▶ **Source material**
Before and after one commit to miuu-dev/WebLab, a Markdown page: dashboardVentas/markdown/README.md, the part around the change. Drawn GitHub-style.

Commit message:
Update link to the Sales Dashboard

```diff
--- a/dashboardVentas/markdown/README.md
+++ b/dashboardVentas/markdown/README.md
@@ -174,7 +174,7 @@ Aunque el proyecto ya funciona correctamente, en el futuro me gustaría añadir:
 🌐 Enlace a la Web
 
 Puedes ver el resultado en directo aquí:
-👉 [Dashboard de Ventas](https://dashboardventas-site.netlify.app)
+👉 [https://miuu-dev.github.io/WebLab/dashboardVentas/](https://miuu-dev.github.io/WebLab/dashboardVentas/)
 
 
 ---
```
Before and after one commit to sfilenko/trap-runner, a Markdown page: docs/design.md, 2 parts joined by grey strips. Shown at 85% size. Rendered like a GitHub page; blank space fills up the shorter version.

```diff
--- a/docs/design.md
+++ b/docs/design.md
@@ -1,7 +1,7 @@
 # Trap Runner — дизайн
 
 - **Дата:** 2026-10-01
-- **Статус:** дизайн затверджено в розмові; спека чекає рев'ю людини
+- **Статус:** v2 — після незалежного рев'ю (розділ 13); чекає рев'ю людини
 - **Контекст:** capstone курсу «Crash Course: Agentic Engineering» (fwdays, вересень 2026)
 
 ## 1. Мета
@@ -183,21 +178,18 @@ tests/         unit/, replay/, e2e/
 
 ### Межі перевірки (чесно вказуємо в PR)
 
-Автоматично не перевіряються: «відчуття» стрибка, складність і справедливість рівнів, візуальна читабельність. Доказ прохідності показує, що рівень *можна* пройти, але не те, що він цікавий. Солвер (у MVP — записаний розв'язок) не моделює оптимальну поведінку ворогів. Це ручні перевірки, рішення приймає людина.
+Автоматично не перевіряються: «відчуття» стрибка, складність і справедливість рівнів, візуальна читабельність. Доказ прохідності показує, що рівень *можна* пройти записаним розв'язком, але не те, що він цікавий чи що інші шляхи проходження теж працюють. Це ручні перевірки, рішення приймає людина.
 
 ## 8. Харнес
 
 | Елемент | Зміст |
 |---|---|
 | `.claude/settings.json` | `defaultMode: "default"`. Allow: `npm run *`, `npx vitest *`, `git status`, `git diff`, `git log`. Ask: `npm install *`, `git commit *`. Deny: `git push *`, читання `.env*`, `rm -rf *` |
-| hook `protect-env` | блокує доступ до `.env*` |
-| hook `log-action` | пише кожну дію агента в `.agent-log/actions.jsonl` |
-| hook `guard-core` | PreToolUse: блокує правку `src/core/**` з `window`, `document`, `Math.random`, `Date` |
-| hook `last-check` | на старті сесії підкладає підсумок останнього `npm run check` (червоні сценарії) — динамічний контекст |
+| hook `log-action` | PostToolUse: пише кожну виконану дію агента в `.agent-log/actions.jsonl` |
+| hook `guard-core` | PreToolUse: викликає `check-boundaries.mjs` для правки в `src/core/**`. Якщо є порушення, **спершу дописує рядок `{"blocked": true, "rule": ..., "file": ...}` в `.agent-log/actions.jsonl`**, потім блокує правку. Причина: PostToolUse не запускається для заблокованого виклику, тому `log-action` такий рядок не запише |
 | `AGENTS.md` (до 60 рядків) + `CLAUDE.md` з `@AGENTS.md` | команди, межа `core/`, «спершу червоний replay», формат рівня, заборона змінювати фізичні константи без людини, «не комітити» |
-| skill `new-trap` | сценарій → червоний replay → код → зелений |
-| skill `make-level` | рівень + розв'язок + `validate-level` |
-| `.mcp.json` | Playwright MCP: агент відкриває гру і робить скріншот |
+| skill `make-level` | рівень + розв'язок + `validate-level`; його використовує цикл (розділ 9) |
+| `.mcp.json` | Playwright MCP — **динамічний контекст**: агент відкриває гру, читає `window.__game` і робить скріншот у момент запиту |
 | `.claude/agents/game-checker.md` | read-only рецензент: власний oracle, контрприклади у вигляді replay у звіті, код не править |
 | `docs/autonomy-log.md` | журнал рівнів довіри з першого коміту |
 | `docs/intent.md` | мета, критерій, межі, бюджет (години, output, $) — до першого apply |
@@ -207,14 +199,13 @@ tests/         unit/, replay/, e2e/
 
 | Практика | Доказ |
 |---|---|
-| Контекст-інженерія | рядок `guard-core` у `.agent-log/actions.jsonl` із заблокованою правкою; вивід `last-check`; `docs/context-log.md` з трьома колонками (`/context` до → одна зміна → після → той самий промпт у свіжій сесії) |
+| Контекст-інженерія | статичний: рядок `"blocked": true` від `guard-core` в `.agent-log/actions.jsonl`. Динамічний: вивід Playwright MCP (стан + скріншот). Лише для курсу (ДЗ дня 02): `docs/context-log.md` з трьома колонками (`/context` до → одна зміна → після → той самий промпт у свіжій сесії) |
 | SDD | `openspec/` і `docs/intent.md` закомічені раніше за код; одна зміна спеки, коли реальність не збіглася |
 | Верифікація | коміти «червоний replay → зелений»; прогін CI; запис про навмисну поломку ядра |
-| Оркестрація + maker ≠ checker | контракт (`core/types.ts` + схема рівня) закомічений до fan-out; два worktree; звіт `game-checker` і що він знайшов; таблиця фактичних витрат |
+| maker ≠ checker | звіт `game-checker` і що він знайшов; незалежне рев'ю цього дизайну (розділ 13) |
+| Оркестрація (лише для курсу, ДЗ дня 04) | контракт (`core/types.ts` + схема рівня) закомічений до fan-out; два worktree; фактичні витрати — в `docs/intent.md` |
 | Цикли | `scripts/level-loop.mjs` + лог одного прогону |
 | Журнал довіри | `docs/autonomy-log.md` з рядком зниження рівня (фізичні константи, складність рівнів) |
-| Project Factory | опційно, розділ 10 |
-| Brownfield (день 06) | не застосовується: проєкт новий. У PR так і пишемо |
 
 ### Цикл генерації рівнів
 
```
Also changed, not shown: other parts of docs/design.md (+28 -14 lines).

▶ **Work required**
The string "рівнів" appears on some lines of the data above; report how many such lines there are, as a bare number.

▶ **Problem solution**
5